─── The input
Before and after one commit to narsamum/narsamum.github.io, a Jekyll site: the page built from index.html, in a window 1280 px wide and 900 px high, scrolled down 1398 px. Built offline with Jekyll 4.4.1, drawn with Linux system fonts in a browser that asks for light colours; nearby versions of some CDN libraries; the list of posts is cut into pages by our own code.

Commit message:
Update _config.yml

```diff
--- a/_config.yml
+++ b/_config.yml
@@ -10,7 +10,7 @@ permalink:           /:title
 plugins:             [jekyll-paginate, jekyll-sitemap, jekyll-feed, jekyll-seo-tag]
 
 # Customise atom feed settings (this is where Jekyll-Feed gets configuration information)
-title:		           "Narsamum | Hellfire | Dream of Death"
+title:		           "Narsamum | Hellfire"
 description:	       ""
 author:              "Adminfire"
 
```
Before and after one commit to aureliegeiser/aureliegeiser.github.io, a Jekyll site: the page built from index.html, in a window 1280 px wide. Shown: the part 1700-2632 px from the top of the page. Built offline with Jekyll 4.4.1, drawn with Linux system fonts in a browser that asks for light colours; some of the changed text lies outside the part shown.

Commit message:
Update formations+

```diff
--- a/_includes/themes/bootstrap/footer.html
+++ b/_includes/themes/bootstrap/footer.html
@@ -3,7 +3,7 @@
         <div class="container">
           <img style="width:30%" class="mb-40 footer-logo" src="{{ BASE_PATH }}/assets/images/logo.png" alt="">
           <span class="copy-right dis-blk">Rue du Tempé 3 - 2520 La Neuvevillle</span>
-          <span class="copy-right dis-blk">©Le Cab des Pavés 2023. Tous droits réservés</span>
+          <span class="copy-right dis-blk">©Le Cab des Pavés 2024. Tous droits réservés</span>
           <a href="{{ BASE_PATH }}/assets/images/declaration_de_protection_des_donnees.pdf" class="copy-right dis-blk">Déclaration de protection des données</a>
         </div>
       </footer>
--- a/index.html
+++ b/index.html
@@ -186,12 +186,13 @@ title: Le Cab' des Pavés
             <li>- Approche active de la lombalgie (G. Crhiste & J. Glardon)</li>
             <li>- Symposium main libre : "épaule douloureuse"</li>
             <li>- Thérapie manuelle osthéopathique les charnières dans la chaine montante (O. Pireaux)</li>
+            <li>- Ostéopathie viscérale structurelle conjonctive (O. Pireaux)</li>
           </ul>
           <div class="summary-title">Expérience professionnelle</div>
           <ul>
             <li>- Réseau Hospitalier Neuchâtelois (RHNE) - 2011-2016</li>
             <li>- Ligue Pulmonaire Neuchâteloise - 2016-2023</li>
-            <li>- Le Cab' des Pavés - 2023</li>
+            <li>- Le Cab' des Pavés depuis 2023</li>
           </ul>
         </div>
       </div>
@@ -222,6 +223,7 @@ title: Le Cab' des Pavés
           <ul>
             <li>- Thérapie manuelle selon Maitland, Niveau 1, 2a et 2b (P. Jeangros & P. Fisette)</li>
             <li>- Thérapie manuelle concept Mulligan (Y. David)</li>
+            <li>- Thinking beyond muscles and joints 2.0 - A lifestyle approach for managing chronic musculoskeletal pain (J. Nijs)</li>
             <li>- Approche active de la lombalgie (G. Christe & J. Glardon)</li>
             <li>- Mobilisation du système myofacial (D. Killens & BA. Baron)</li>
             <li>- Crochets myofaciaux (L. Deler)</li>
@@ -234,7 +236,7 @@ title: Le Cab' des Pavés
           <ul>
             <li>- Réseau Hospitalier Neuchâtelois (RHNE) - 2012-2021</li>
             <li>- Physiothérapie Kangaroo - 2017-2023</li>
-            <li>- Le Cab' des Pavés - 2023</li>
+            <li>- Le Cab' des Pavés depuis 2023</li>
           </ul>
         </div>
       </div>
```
──────
Which of the lines above include the string "footer"? Pick them out and copy them.

--- a/_includes/themes/bootstrap/footer.html
+++ b/_includes/themes/bootstrap/footer.html
           <img style="width:30%" class="mb-40 footer-logo" src="{{ BASE_PATH }}/assets/images/logo.png" alt="">
       </footer>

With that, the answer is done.